*RECORDS TO USE*:

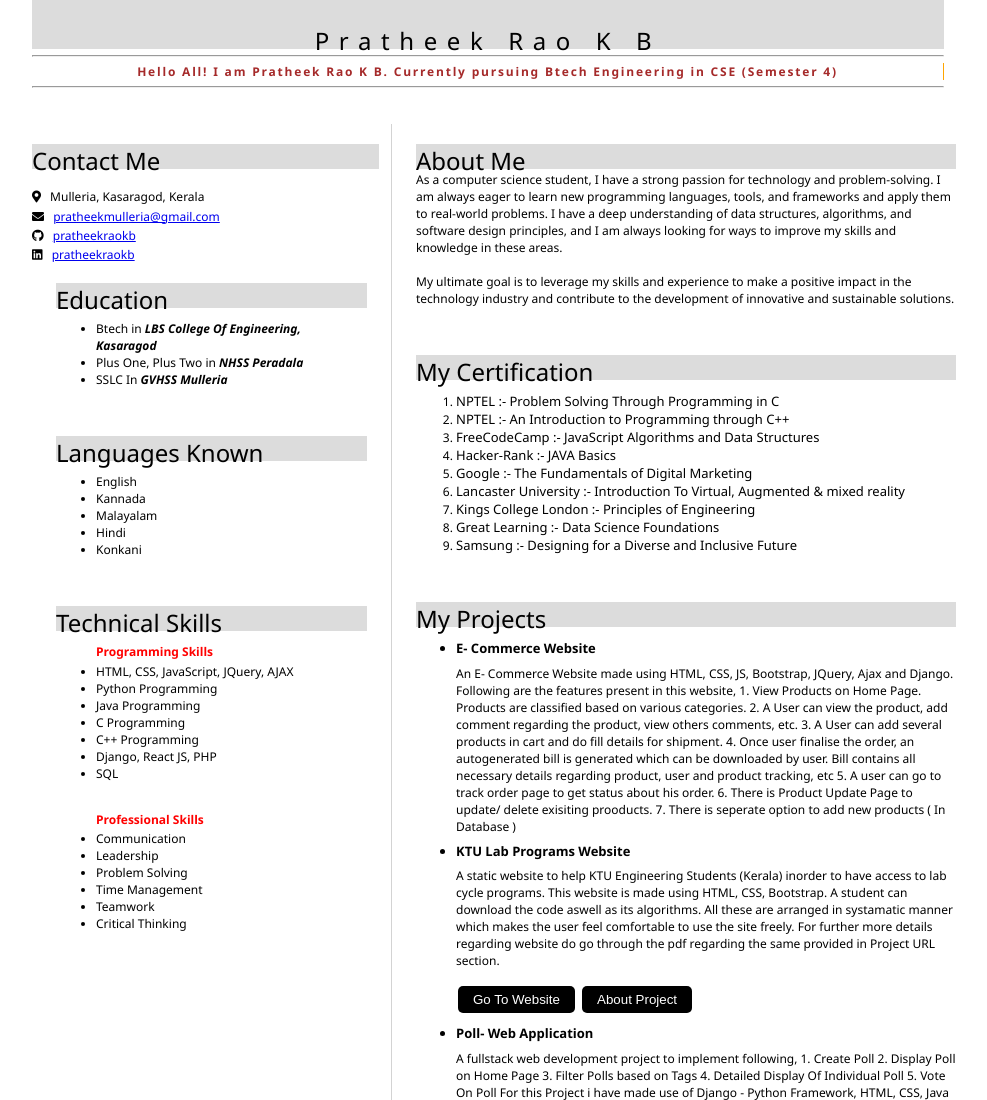
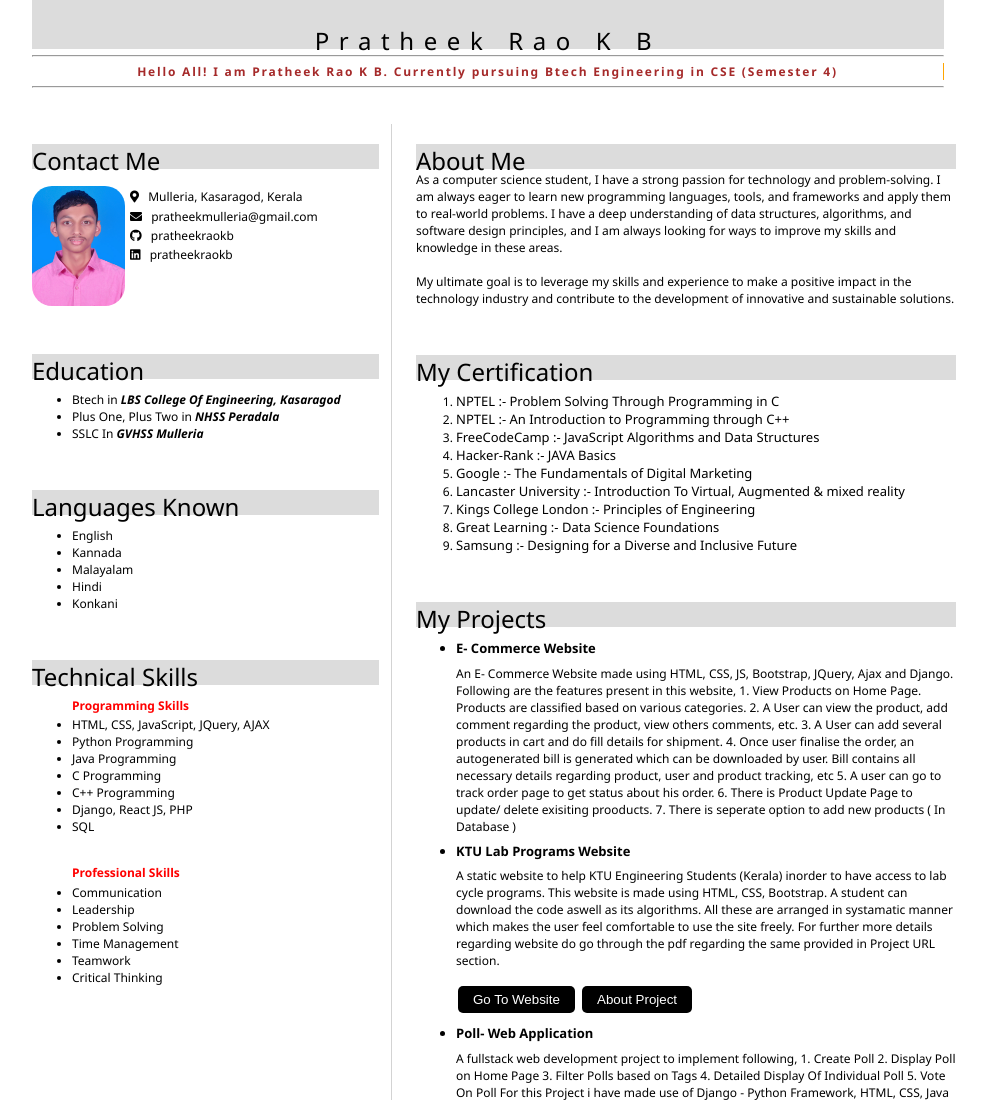
Before and after one commit to pratheekraokb/Pratheek, a plain HTML site: page index.html in a window 1280 px wide. Shown: the top 1100 px of the page, without its empty margins (152-1139 px from the left). Drawn offline with Linux system fonts and the light colour scheme.

Commit message:
image inserted

```diff
--- a/index.html
+++ b/index.html
@@ -22,22 +22,31 @@
     <section>
      <h2>Contact Me</h2>
      <br/>
+     <div class="imgTxt">
+      <div class="left">
+        <img src="Images/profilePic.jpg"/>
+       </div>
+       <div class="right">
         <p>
           <i class="fas fa-map-marker-alt" aria-hidden="true"></i>
           Mulleria, Kasaragod, Kerala
          </p>
          <p>
             <i class="fa fa-envelope" aria-hidden="true"></i>
-        <a href="mailto:pratheekmulleria@gmail.com">pratheekmulleria@gmail.com</a>
+            <a href="mailto:pratheekmulleria@gmail.com" target="_blank">pratheekmulleria@gmail.com</a>
         </p>
         <p>
             <i class="fab fa-github" aria-hidden="true"></i>
-        <a href="https://github.com/pratheekraokb">pratheekraokb</a>
+            <a href="https://github.com/pratheekraokb" target="_blank">pratheekraokb</a>
         </p>
         <p>
             <i class="fab fa-linkedin" aria-hidden="true"></i>
-        <a href="https://www.linkedin.com/in/pratheekraokb">pratheekraokb</a>
-    </p
+            <a href="https://www.linkedin.com/in/pratheekraokb" target="_blank">pratheekraokb</a>
+        </p>
+       </div>
+     </div>
+
+
 
     </section>
 
@@ -88,6 +97,8 @@
         <li>Critical Thinking</li>
       </ul>
      </section>
+
+
 
    </article>
    <article id="mainRight">
--- a/style.css
+++ b/style.css
@@ -174,3 +174,25 @@ section.projectSec button a{
     from, to { border-color: transparent }
     50% { border-color: orange }
   }
+
+
+  img{
+    height: 120px;
+    border-radius: 20px;
+
+  }
+  div.imgTxt{
+    display: flex;
+  }
+  div.right{
+    padding-left: 5px;
+  }
+
+  div.right a{
+    text-decoration: none;
+    color:black
+  }
+  div.right a:hover{
+    color: blueviolet;
+    font-weight: bolder;
+  }
```
Also changed, not shown: Images/profilePic.jpg (added). Lines whose indentation alone changed are shown as unchanged.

*TASK REQUIREMENTS*:
Please output every entry above exactly, without the pictures.

*RESPONSE TO THE TASK*:
Before and after one commit to pratheekraokb/Pratheek, a plain HTML site: page index.html in a window 1280 px wide. Shown: the top 1100 px of the page, without its empty margins (152-1139 px from the left). Drawn offline with Linux system fonts and the light colour scheme.

Commit message:
image inserted

```diff
--- a/index.html
+++ b/index.html
@@ -22,22 +22,31 @@
     <section>
      <h2>Contact Me</h2>
      <br/>
+     <div class="imgTxt">
+      <div class="left">
+        <img src="Images/profilePic.jpg"/>
+       </div>
+       <div class="right">
         <p>
           <i class="fas fa-map-marker-alt" aria-hidden="true"></i>
           Mulleria, Kasaragod, Kerala
          </p>
          <p>
             <i class="fa fa-envelope" aria-hidden="true"></i>
-        <a href="mailto:pratheekmulleria@gmail.com">pratheekmulleria@gmail.com</a>
+            <a href="mailto:pratheekmulleria@gmail.com" target="_blank">pratheekmulleria@gmail.com</a>
         </p>
         <p>
             <i class="fab fa-github" aria-hidden="true"></i>
-        <a href="https://github.com/pratheekraokb">pratheekraokb</a>
+            <a href="https://github.com/pratheekraokb" target="_blank">pratheekraokb</a>
         </p>
         <p>
             <i class="fab fa-linkedin" aria-hidden="true"></i>
-        <a href="https://www.linkedin.com/in/pratheekraokb">pratheekraokb</a>
-    </p
+            <a href="https://www.linkedin.com/in/pratheekraokb" target="_blank">pratheekraokb</a>
+        </p>
+       </div>
+     </div>
+
+
 
     </section>
 
@@ -88,6 +97,8 @@
         <li>Critical Thinking</li>
       </ul>
      </section>
+
+
 
    </article>
    <article id="mainRight">
--- a/style.css
+++ b/style.css
@@ -174,3 +174,25 @@ section.projectSec button a{
     from, to { border-color: transparent }
     50% { border-color: orange }
   }
+
+
+  img{
+    height: 120px;
+    border-radius: 20px;
+
+  }
+  div.imgTxt{
+    display: flex;
+  }
+  div.right{
+    padding-left: 5px;
+  }
+
+  div.right a{
+    text-decoration: none;
+    color:black
+  }
+  div.right a:hover{
+    color: blueviolet;
+    font-weight: bolder;
+  }
```
Also changed, not shown: Images/profilePic.jpg (added). Lines whose indentation alone changed are shown as unchanged.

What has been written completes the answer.